There was a Native Cemetery in Dyea which was different from the Slide Cemetery.
In the 1970’s, I believe, the cemetery started to wash into the river, so some of the graves were moved over to the area near the Slide Cemetery. The house pictured above must have washed away. The photo must have been taken prior to the October 1898 issue of Munsey’s where it appeared. I do not know who the man pictured was.
Munsey’s Magazine October 1898; NPS records; A.A. Hill book

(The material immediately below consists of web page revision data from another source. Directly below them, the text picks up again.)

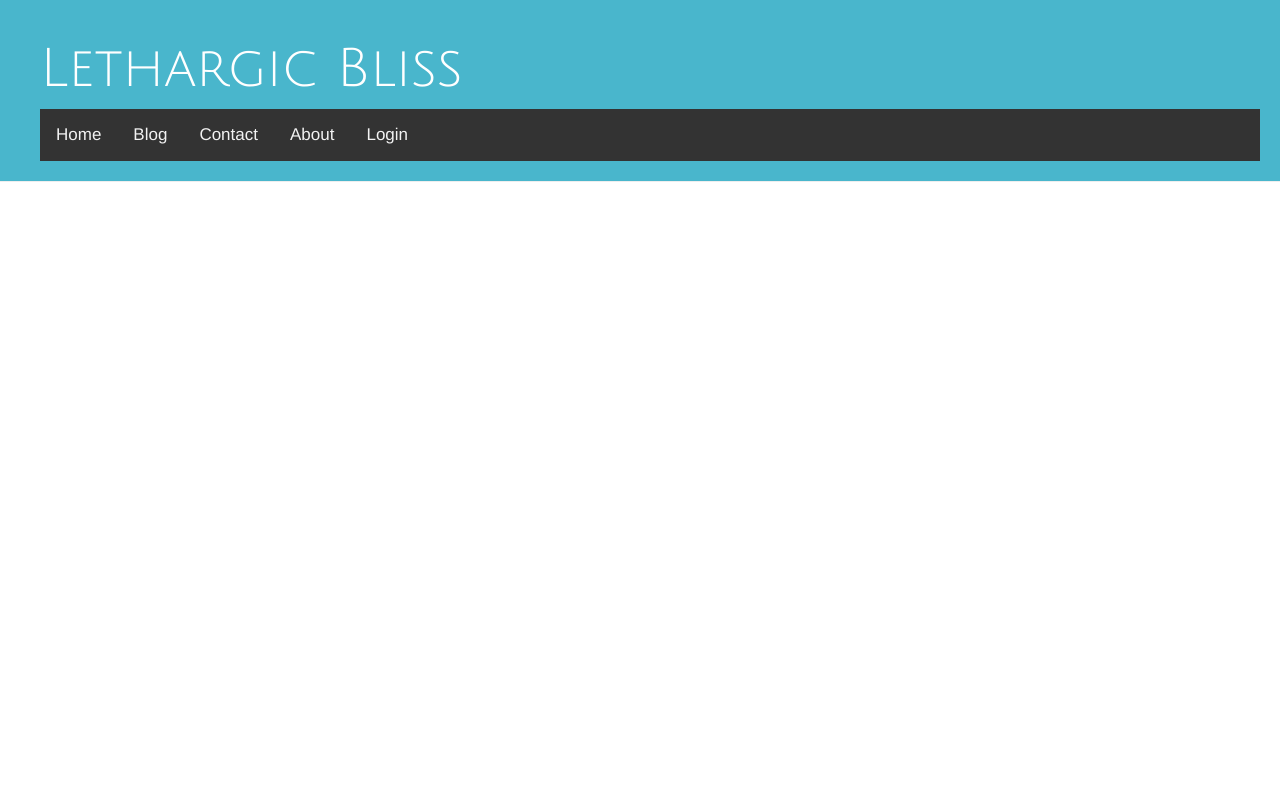
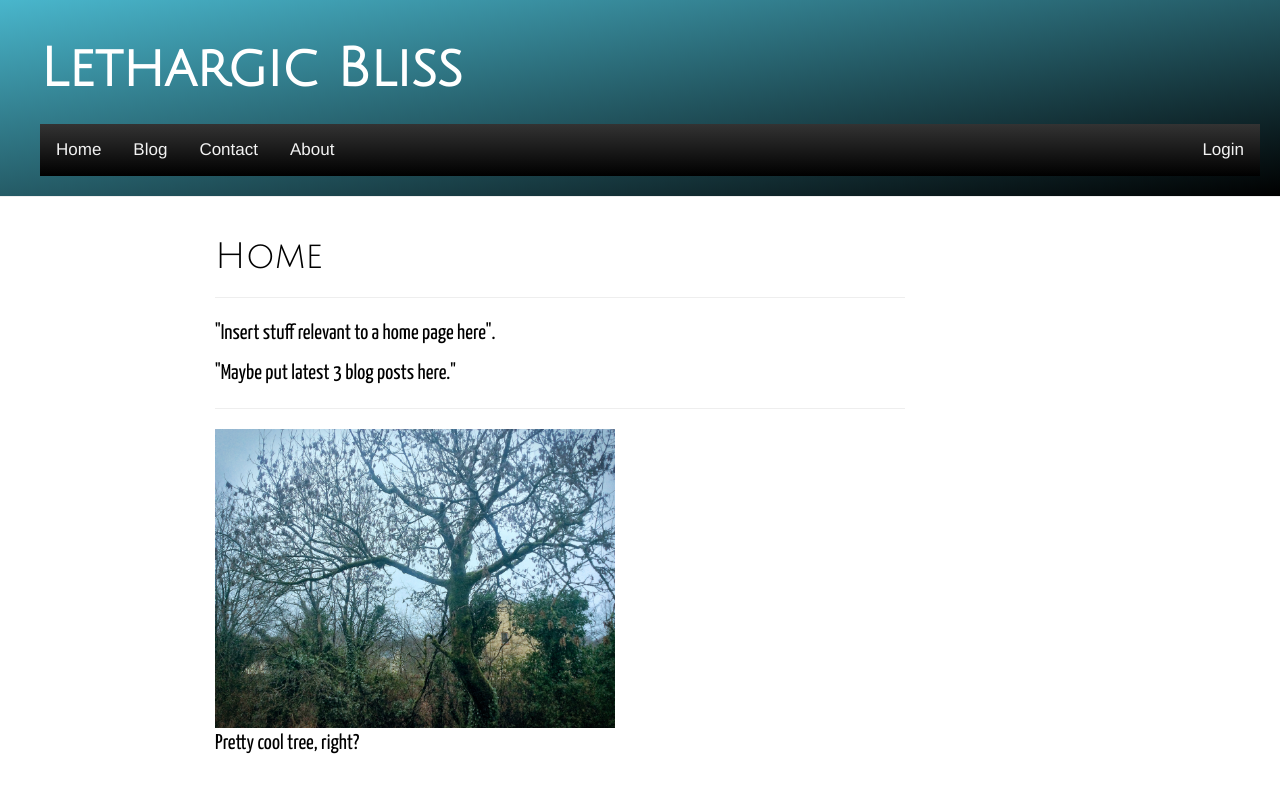
Before and after one commit to Hijaxxed/my-first-blog, a Django app: page / in a window 1280 px wide. Run offline with Django 3.2, Linux system fonts and the light colour scheme; data comes from the database, SQL or seed files in the repository; both versions use the stored data as it was after the commit; some libraries are stand-ins or nearby versions.

Commit message:
appearance changes

```diff
--- a/blog/static/css/blog.css
+++ b/blog/static/css/blog.css
@@ -3,21 +3,22 @@ html {
 }
 
 body {
-    min-height:100%;
-    display:flex;
+    height:100%;
     flex-direction:column;
 }
 
 .page-header {
-    background-color: #49b6cc;
+    background: linear-gradient(to bottom right, #49b6cc, black);
     margin-top: 0;
     padding: 20px 20px 20px 40px;
+
 }
 
 .page-header h1, .page-header h1 a, .page-header h1 a:visited, .page-header h1 a:active {
     color: #ffffff;
     font-size: 40pt;
     text-decoration: none;
+    padding-bottom: 15px;
 }
 
  /* Remove margins and padding from the list, and add a black background color */
@@ -26,7 +27,7 @@ ul.topnav {
     margin: 0;
     padding: 0;
     overflow: hidden;
-    background-color: #333;
+    background: linear-gradient(to bottom, #333, black);
 }
 
 /* Float the list items side by side */
@@ -54,7 +55,9 @@ ul.topnav li.icon {display: none;}
     color: #000000;
     font-family: 'Yanone Kaffeesatz';
     font-size: 16pt;
-    align-content: center;
+    margin-left: 200px;
+    width:auto;
+
 }
 
 h1, h2, h3, h4 {
@@ -92,4 +95,18 @@ h1, h2, h3, h4 {
     margin: 20px 0px 20px 20px;
 }
 
+.authnav {
+   float:right;
 }
+
+
+/*
+.sidebar {
+	float:right;
+	width:250px;
+	right:0;
+	top:0;
+	background-color: #49b6cc;
+	z-index:1;
+}
+*/
--- a/blog/templates/blog/base.html
+++ b/blog/templates/blog/base.html
@@ -15,14 +15,16 @@
 
 		<div class="page-header">
 
-        		<h1><a href="/">Lethargic Bliss</a></h1>
+
+        		<h1><b><a href="/">Lethargic Bliss</a></b></h1>
 
 			<ul class="topnav" id="myTopnav">
   		  	  <li><a href="/">Home</a></li>
-  		  	  <li><a href="#news">Blog</a></li>
+  		  	  <li><a href={% url "post_list" %}>Blog</a></li>
   		  	  <li><a href="#contact">Contact</a></li>
   		  	  <li><a href={% url "about" %}>About</a></li>
 
+			<div class="authnav">
 			{% if user.is_authenticated %}
 			  <li><a href={% url "post_draft_list" %} >Post Drafts</a></li>
   		  	  <li><a href={% url "post_new" %}>Post New</a></li>
@@ -33,17 +35,14 @@
 			  <li><a href={% url 'login' %}>Login</a></li>
 			{% endif %}
 
+
   		 	  <li class="icon">
    		   	    <a href="javascript:void(0);" onclick="myFunction()">&#9776;</a>
   		 	  </li>
+			</div>
 			</ul>
 
-
-
-
-
 		</div>
-
 
 
 		<div class="content container">
@@ -56,6 +55,8 @@
 
     		</div>
 
+
+
 	</body>
 
 
--- /dev/null
+++ b/blog/templates/blog/home.html
@@ -0,0 +1,19 @@
+{% extends 'blog/base.html' %}
+
+{% block content %}
+
+
+	<h1>Home</h1>
+
+	<hr>
+
+	<p>"Insert stuff relevant to a home page here".</p>
+
+	<div>"Maybe put latest 3 blog posts here."</div>
+
+	<hr>
+	<img src="/static/images/tree_test.jpg" alt="A pretty cool tree" width="400px" height="299px">
+	<p>Pretty cool tree, right?</p>
+
+
+{% endblock %}
--- a/blog/urls.py
+++ b/blog/urls.py
@@ -3,7 +3,8 @@ from django.views.generic import TemplateView
 from . import views
 
 urlpatterns = [
-    url(r'^$', views.post_list, name='post_list'),
+    url(r'^$', views.home_page, name='home'),
+    url(r'^postlist/$', views.post_list, name='post_list'),
     url(r'^post/(?P<pk>\d+)/$', views.post_detail, name='post_detail'),
     url(r'^post/new/$', views.post_new, name='post_new'),
     url(r'^post/(?P<pk>\d+)/edit/$', views.post_edit, name='post_edit'),
--- a/blog/views.py
+++ b/blog/views.py
@@ -30,6 +30,10 @@ def post_remove(request, pk):
 
 def about_page(request):
     return render(request, 'blog/about.html')
+
+def home_page(request):
+    return render(request, 'blog/home.html')
+
 
 @login_required
 def post_new(request):
```
Also changed, not shown: blog/static/images/tree_test.jpg (added), db.sqlite3.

Corporal Ernest Harris signed up for the NWMP in Regina in 1893 and was sent to the post at Tagish on January 10, 1898. After two winters, he went to Skagway on leave in August 1899. It was paradise compared to Tagish. So, he decided he did not want to go back to Tagish. He became ill on March 15, 1900 so Dr. I.H. Moore did an emergency appendectomy on him. Luckily he survived that, but his NWMP Superiors in Tagish were not amused. So they sent Dr. Pare of the NWMP to Skagway to examine him, which he did, and reported that indeed, poor Harris could not travel.

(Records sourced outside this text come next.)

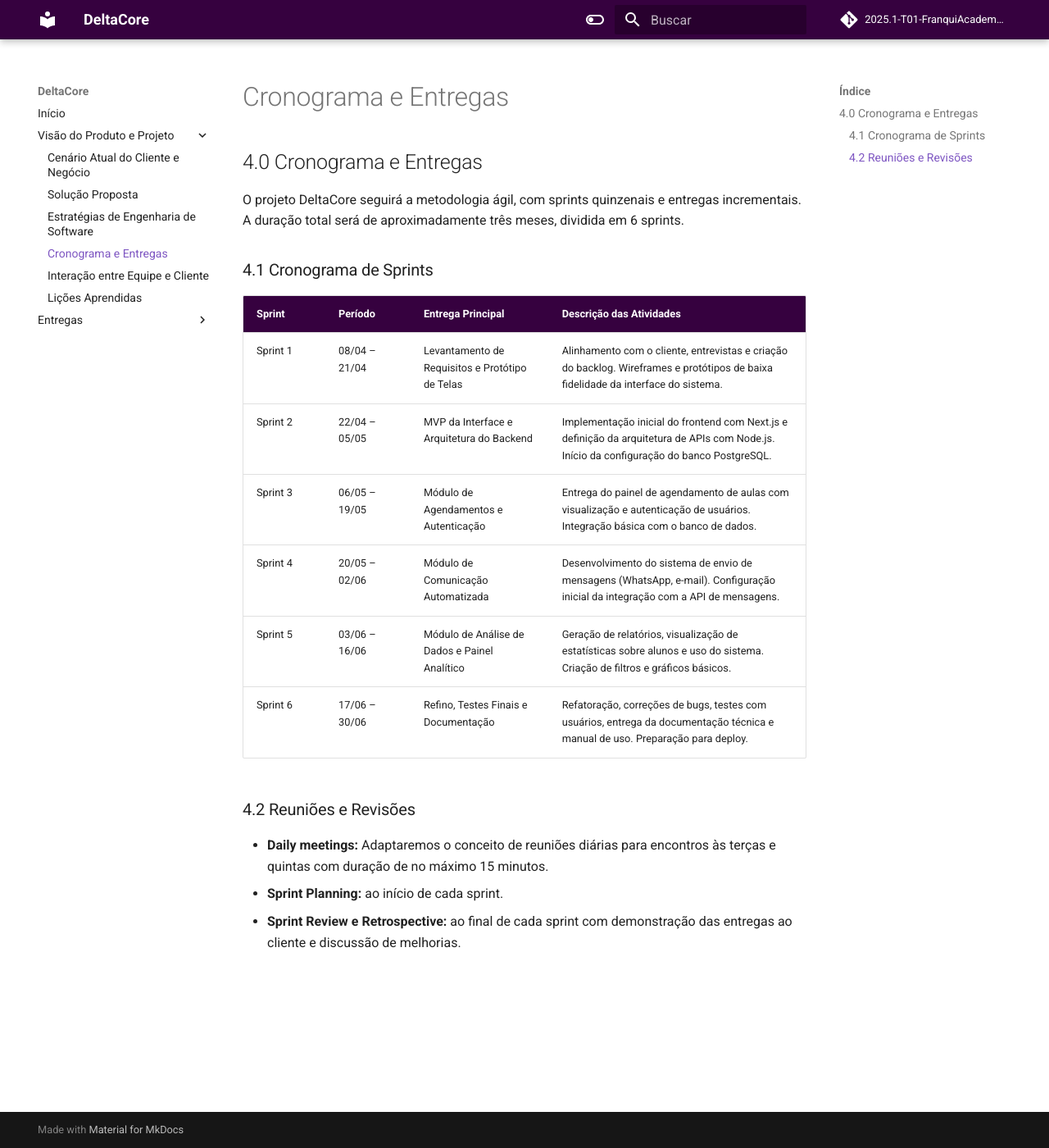
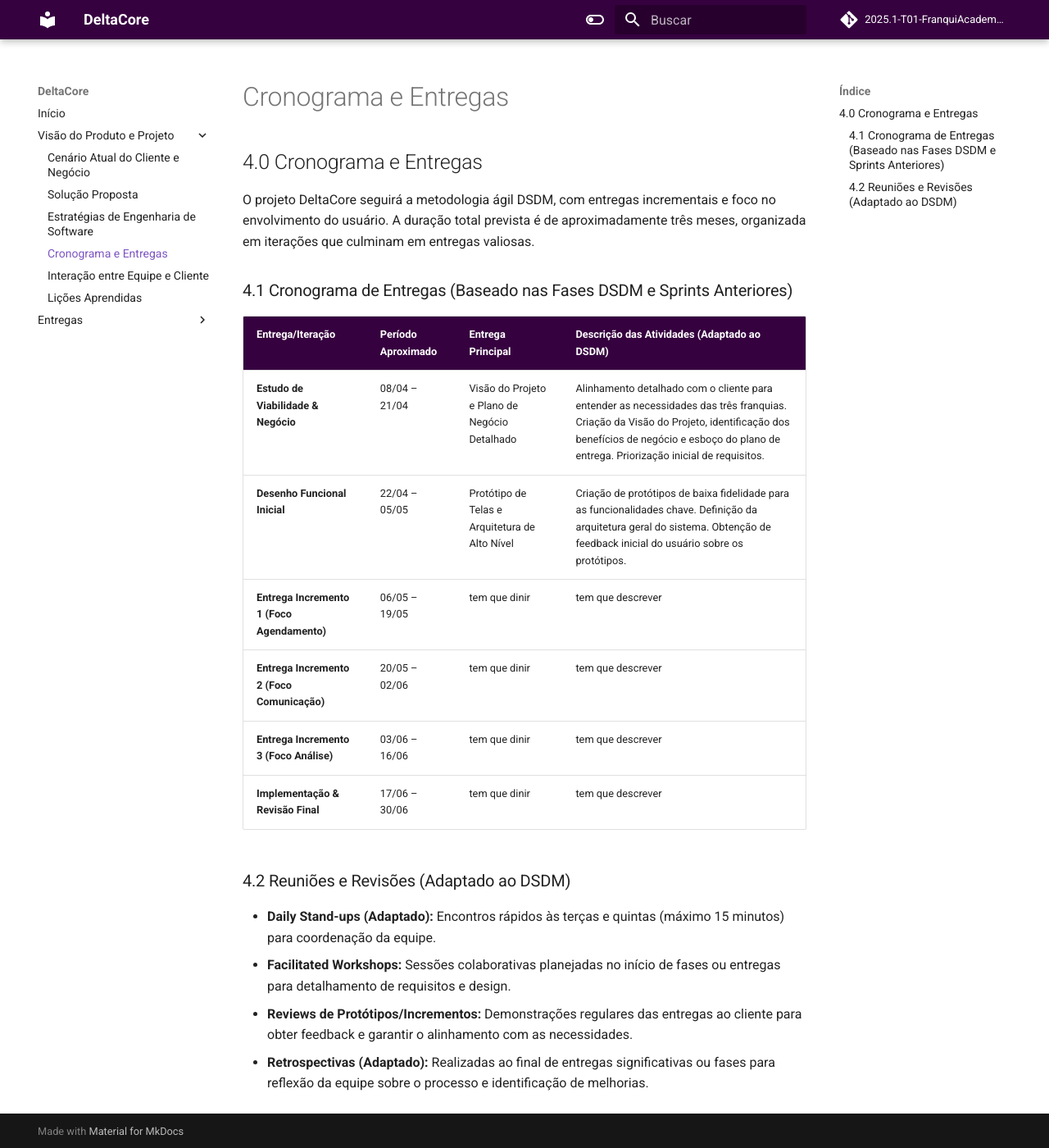
Before and after one commit to mdsreq-fga-unb/2025.1-T01-FranquiAcademia, an MkDocs documentation site: the page built from docs/sections/schedule.md, in a window 1280 px wide and 1400 px high. Shown: the whole window at 82% size. Built offline with MkDocs 1.6.1 and Material for MkDocs 9.7.7, drawn with Linux system fonts in a browser that asks for light colours; comment, search, counter and statistics services are not loaded.

Commit message:
docs: changing the scrumpXp to DSDM

```diff
--- a/docs/sections/schedule.md
+++ b/docs/sections/schedule.md
@@ -1,20 +1,21 @@
 ## 4.0 Cronograma e Entregas
 
-O projeto DeltaCore seguirá a metodologia ágil, com sprints quinzenais e entregas incrementais. A duração total será de aproximadamente três meses, dividida em 6 sprints.
+O projeto DeltaCore seguirá a metodologia ágil DSDM, com entregas incrementais e foco no envolvimento do usuário. A duração total prevista é de aproximadamente três meses, organizada em iterações que culminam em entregas valiosas.
 
-### 4.1 Cronograma de Sprints
+### 4.1 Cronograma de Entregas (Baseado nas Fases DSDM e Sprints Anteriores)
 
-| **Sprint** | **Período**       | **Entrega Principal**                             | **Descrição das Atividades** |
-|------------|-------------------|---------------------------------------------------|-------------------------------|
-| Sprint 1   | 08/04 – 21/04      | Levantamento de Requisitos e Protótipo de Telas  | Alinhamento com o cliente, entrevistas e criação do backlog. Wireframes e protótipos de baixa fidelidade da interface do sistema. |
-| Sprint 2   | 22/04 – 05/05      | MVP da Interface e Arquitetura do Backend        | Implementação inicial do frontend com Next.js e definição da arquitetura de APIs com Node.js. Início da configuração do banco PostgreSQL. |
-| Sprint 3   | 06/05 – 19/05      | Módulo de Agendamentos e Autenticação            | Entrega do painel de agendamento de aulas com visualização e autenticação de usuários. Integração básica com o banco de dados. |
-| Sprint 4   | 20/05 – 02/06      | Módulo de Comunicação Automatizada               | Desenvolvimento do sistema de envio de mensagens (WhatsApp, e-mail). Configuração inicial da integração com a API de mensagens. |
-| Sprint 5   | 03/06 – 16/06      | Módulo de Análise de Dados e Painel Analítico    | Geração de relatórios, visualização de estatísticas sobre alunos e uso do sistema. Criação de filtros e gráficos básicos. |
-| Sprint 6   | 17/06 – 30/06      | Refino, Testes Finais e Documentação             | Refatoração, correções de bugs, testes com usuários, entrega da documentação técnica e manual de uso. Preparação para deploy. |
+| **Entrega/Iteração** | **Período Aproximado** | **Entrega Principal** | **Descrição das Atividades (Adaptado ao DSDM)** |
+|----------------------|------------------------|-------------------------------------------------------|------------------------------------------------------------------------------------------------------------------------------------------------------------------------------------------------------------------------------------------|
+| **Estudo de Viabilidade & Negócio** | 08/04 – 21/04            | Visão do Projeto e Plano de Negócio Detalhado       | Alinhamento detalhado com o cliente para entender as necessidades das três franquias. Criação da Visão do Projeto, identificação dos benefícios de negócio e esboço do plano de entrega. Priorização inicial de requisitos. |
+| **Desenho Funcional Inicial** | 22/04 – 05/05            | Protótipo de Telas e Arquitetura de Alto Nível      | Criação de protótipos de baixa fidelidade para as funcionalidades chave. Definição da arquitetura geral do sistema. Obtenção de feedback inicial do usuário sobre os protótipos.                                                  |
+| **Entrega Incremento 1 (Foco Agendamento)** | 06/05 – 19/05            | tem que dinir | tem que descrever |
+| **Entrega Incremento 2 (Foco Comunicação)** | 20/05 – 02/06            | tem que dinir | tem que descrever |
+| **Entrega Incremento 3 (Foco Análise)** | 03/06 – 16/06            |  tem que dinir | tem que descrever |
+| **Implementação & Revisão Final** | 17/06 – 30/06            |  tem que dinir | tem que descrever |
 
-### 4.2 Reuniões e Revisões
+### 4.2 Reuniões e Revisões (Adaptado ao DSDM)
 
-- **Daily meetings:** Adaptaremos o conceito de reuniões diárias para encontros às terças e quintas com duração de no máximo 15 minutos.
-- **Sprint Planning:** ao início de cada sprint.
-- **Sprint Review e Retrospective:** ao final de cada sprint com demonstração das entregas ao cliente e discussão de melhorias.
+-   **Daily Stand-ups (Adaptado):** Encontros rápidos às terças e quintas (máximo 15 minutos) para coordenação da equipe.
+-   **Facilitated Workshops:** Sessões colaborativas planejadas no início de fases ou entregas para detalhamento de requisitos e design.
+-   **Reviews de Protótipos/Incrementos:** Demonstrações regulares das entregas ao cliente para obter feedback e garantir o alinhamento com as necessidades.
+-   **Retrospectivas (Adaptado):** Realizadas ao final de entregas significativas ou fases para reflexão da equipe sobre o processo e identificação de melhorias.
```
Also changed, not shown: docs/index.md (+2 -2 lines), docs/sections/approach.md (+14 -14 lines), docs/sections/intro_client.md (+4 -3 lines).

Supt. Steele wanted him declared a deserter on April 6, 1900, but when he received a letter from Dr. Moore, he relented until May 29th when he said that unless Harris went to Tagish he would call him a deserter. On June 30th Harris finally returned to Bennett and Tagish at which time Steele had him examined by Dr. Pare.
So, in June 1900 Z.T. Wood finally declared him a deserter from August 26, 1899 which would prevent him from receiving pay from that time until 1900. What became of poor Harris, we don’t know, but if given the choice of spending another winter at Tagish or in Skagway, one can certainly sympathize.

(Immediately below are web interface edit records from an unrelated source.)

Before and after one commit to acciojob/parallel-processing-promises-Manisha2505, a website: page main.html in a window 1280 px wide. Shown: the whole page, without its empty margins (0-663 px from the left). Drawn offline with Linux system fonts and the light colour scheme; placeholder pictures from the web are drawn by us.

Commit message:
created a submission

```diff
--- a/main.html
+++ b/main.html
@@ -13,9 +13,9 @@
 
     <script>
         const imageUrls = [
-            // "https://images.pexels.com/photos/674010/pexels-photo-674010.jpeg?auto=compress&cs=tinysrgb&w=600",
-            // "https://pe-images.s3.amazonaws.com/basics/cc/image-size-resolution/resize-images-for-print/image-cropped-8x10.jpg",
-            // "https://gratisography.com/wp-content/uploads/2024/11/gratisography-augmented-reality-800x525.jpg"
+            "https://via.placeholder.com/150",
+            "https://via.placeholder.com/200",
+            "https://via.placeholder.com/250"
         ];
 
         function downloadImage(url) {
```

library and archives Canada on the NWMP personnel records online.
Tagish Charley or Charlie was born about 1865 in Tagish. He was a noted packer as seen above in this Hegg photo. His native name was Yeil Saagi Yelidoogu Xoonk’I Eesh. His wife was Nadagaat. Tagish Charlie, who later became known as Dawson Charlie, was Skookum Jim’s nephew. Patsy Henderson was Charlie’s brother. He guided early parties, but was not involved in the discovery of gold (that was Kaa Goox). Tagish Charley was a member of the beaver clan.
He drowned in Carcross on November 15, 1905 and is buried there.
Canadianmysteries.ca; Pierre Berton.
P.C.H. Primrose was born on October 23, 1864 in Nova Scotia. He applied to the newly formed NWMP in 1885 and was commissioned then.
In 1898, at the outbreak of the Klondike Gold Rush, Primrose was assigned to the Yukon, where he was stationed at the H Division in Tagish. He became superintendent of that division in October 1899, then was transferred to become superintendent of the B Division one month later. In 1901, he was posted to Dawson, where he assumed responsibility for 43 Mounted Policemen and 4 other men at the Whitehorse station. During his time in the Yukon, the main role of the police was guarding people awaiting trials and prisoners serving sentences.
Primrose supervised the 1900 Yukon census, reporting to the Commissioner that the territory’s population was 16,463. On May 13, 1900, he fined 31 “members of the sporting fraternity” $55 each, boosting the territorial treasury. Other activities included more community-oriented tasks, such as firefighting when permitted. He returned to Regina in 1914 and worked in many different capacities including being the 5th Lt. Governor of Alberta. He married and had 4 children and died in Edmonton on March 17, 1937.
He is seen above as a young North West Mounted Officer.
In the RCMP report written by Capt. Steele, he mentions Staff Sergeant James B. Hyles who served in Skagway from August 1897 to May 1898. Steele described it as “one of the most disagreeable detachments in my command. His duties were receiving and forwarding mails and stores, giving information to people entering the Yukon Territory…later working in the pay office at Bennett and discharging the duties of acting Sergeant Major at Tagish.”
Hyles had 15 years of service at that time in the NWMP.
Report of the RCMP 1898.
Tagish-Tlingit packer Jim Mason or Keish which meant “Lone Wolf”, was also known as “Skookum (the Chinook term for strong) Jim” for his feat of carrying 156 pounds of bacon over the pass in a single trip. As a young man he worked as a packer, carrying the equipment and supplies of early prospectors over the mountain passes from the seacoast to the headwaters of the Yukon river. It was while doing this that he met Carmack, and the two formed a partnership that included Dawson Charlie as well.
Skookum Jim, his sister Kate Carmack and her husband George Carmack as well as Dawson Charley discovered gold at Bonanza Creek in the Yukon. This eventually led to THE GOLD RUSH which affected the entire world.
Jim was part of the Carcross Tagish band born in either Carcross or Dyea about 1856. He died on this day, July 11, 1916 in Carcross of a kidney ailment or Bright’s disease at the age of 60.
Johnson book: Canadianmysteries.ca; Gates; Yukon Archives 1087#8